The failure of the drug war in one chart Full Report
80.8 percent of crack cocaine defendants in 2003 were black, despite the fact that more than 66 percent of crack cocaine users in the U.S. were white or latino.
Black drug offenders have a 20 percent greater chance of being sentenced to prison than white offenders.
Between 1994 and 2003, the average time served by blacks for a drug offense increased by 77 percent, compared to an increase of 28 percent for white drug offenders.
[US Sentencing Commission]
STATE COURTS CONVICTED more than 59,000 marijuana offenders on felony charges in 2000, according to a report released this month by the US Department of Justice, Bureau of Justice Statistics. Overall, marijuana felons comprised 6.4 percent of the total 924,700 felony convictions in state courts. Marijuana trafficking convictions were 2.7 percent of the conviction total, and marijuana possession convictions were 3.7 percent of the total. Marijuana offenders comprised slightly less than 20 percent of all felony drug offenders. NORML
AN ESTIMATED 163 MILLION PEOPLE worldwide consume marijuana, according to an annual report released today by the United Nations Office on Drugs and Crime. More than 80 percent of the world's illicit drug users consume marijuana, authors noted. In the United States, more than 21 million Americans used marijuana and/or hashish in the past year, according to the Department of Health and Human Services. Nearly 13 percent of the world's pot smokers live in the U.S., according to the report.
NORML - A growing percentage of Americans believe the government should regulate marijuana in a manner similar to alcohol, according to a national poll of 1,204 likely voters by Zogby International and commissioned by the Drug Policy Alliance. Forty-one percent of respondents agree that "the government should treat marijuana more or less the same way it treats alcohol: it should regulate marijuana, control it, tax it, and only make it illegal for children." That figure is up significantly from the 34 percent of Americans who said they supported legalizing marijuana in a 2001 USA Today/CNN/Gallup poll, and is almost three times as high as the percentage who supported legalization in 1972.
Hispanics (65 percent) are most likely to agree that the government should tax and regulate marijuana. Also agreeing are approximately half of Democrats, Independents, residents of the East and West, Catholics, those with some college education, adults with household incomes over $75,000 or more, and men.
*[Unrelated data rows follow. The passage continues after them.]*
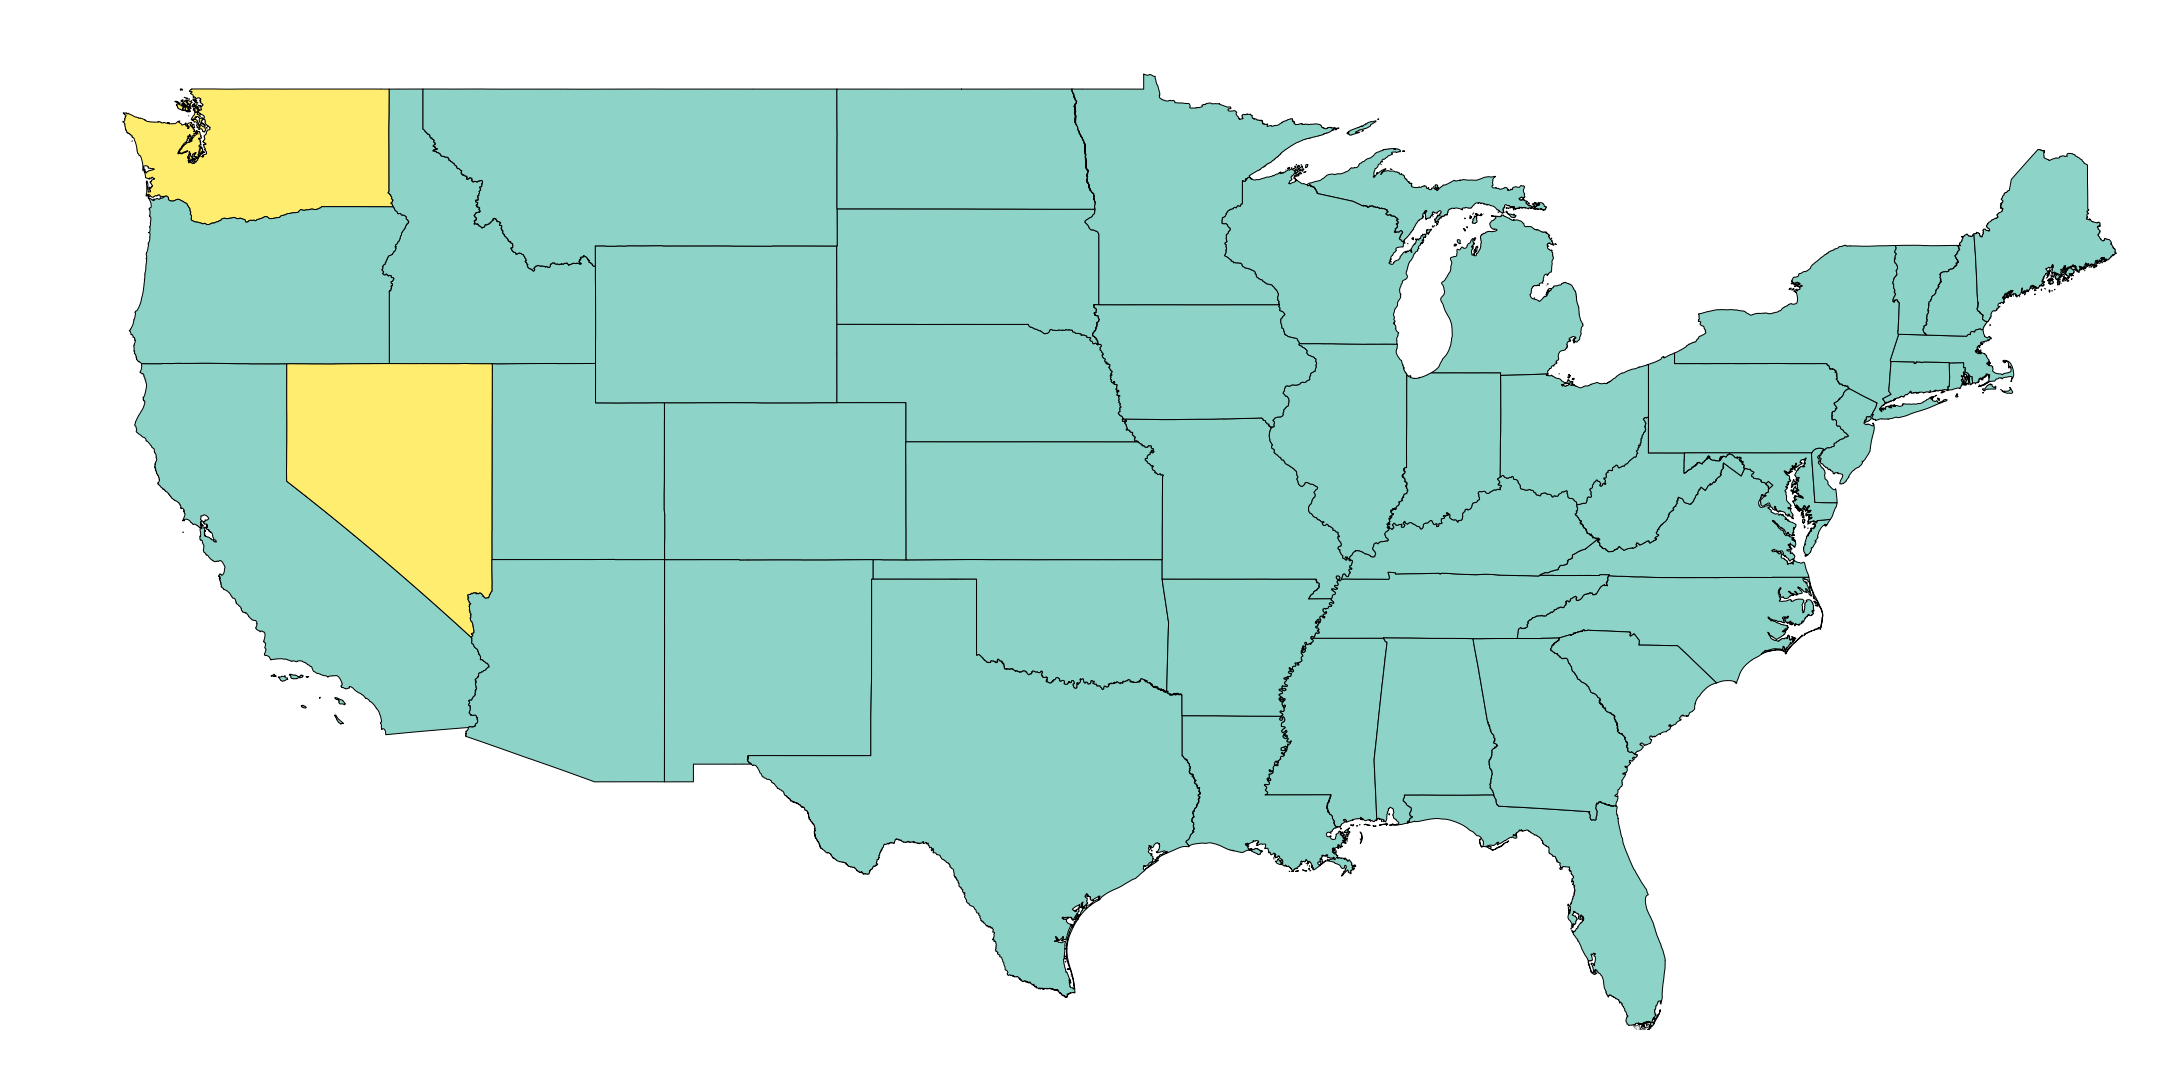
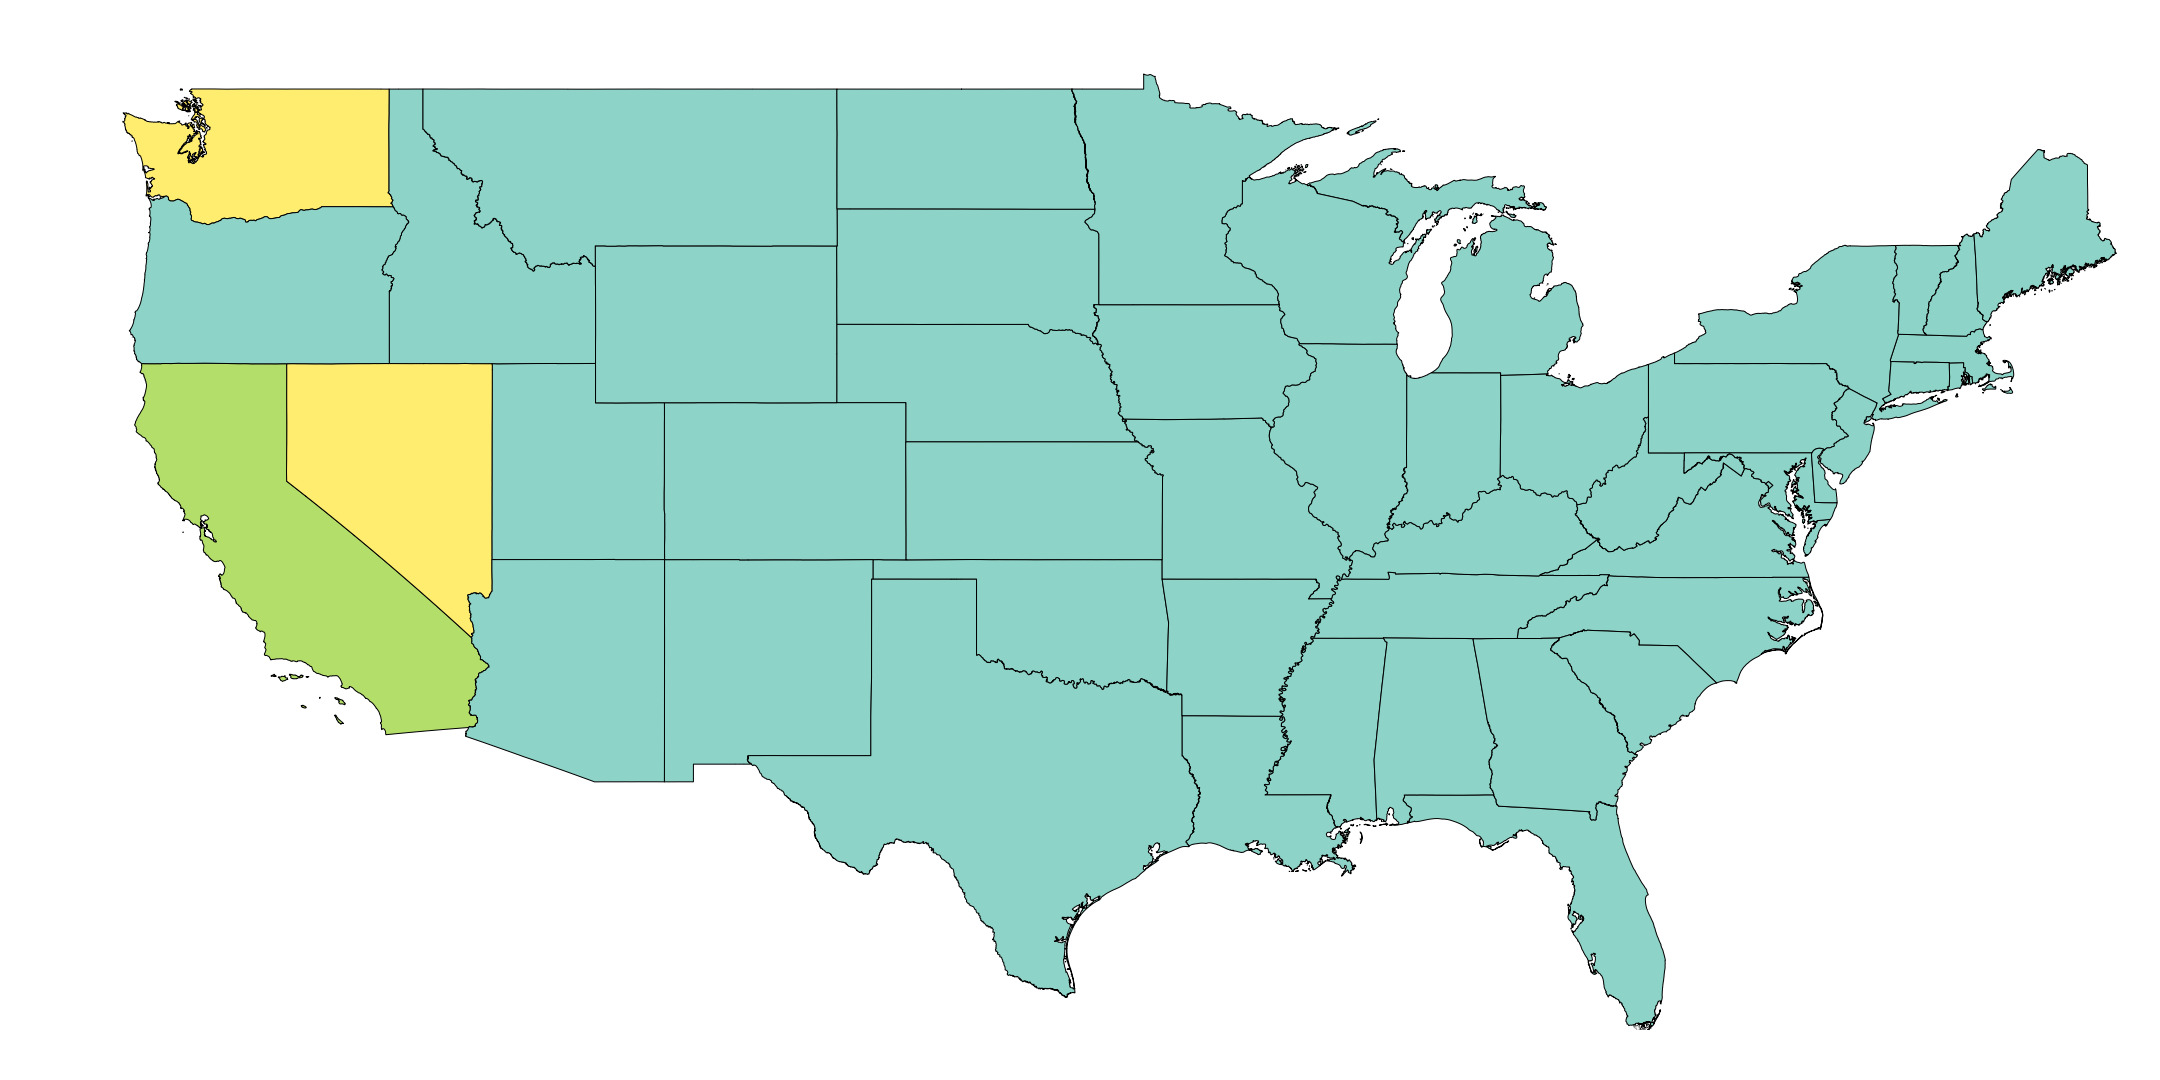
Updated readme map

Changed region(s): [[0.062, 0.3361, 0.2481, 0.7028]]

diff --git a/doc/readme_map/readme_map.py b/doc/readme_map/readme_map.py
@@ -3,15 +3,18 @@ Generate US map for readme that denotes state coverage
 """
 
 import geopandas as gpd
-import matplotlib.pyplot as plt
 
 #shp from https://www.census.gov/geographies/mapping-files/time-series/geo/carto-boundary-file.html
 
 fig = gpd.read_file("cb_2018_us_state_500k.shp")
 fig = fig.assign(COVERAGE=0)
 
-fig.loc[11, "COVERAGE"] = 1 #Washington
-fig.loc[28, "COVERAGE"] = 1 #Nevada
+# Covered
+fig.loc[11, "COVERAGE"] = 2 #Washington
+fig.loc[28, "COVERAGE"] = 2 #Nevada
+
+# In Design
+fig.loc[16, "COVERAGE"] = 1 #California
 
 map_states = fig.plot(figsize=(30, 15), column="COVERAGE", cmap="Set3", edgecolor='black')
 map_states.set_ylim([25, 50])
A separate Time Magazine/CNN poll released last October found that 72 percent of Americans favored marijuana decriminalization, a policy whereby marijuana offenders are fined but not jailed, and 40 percent favored outright legalization. The latter figure was more than double the percentage that backed marijuana legalization in 1986.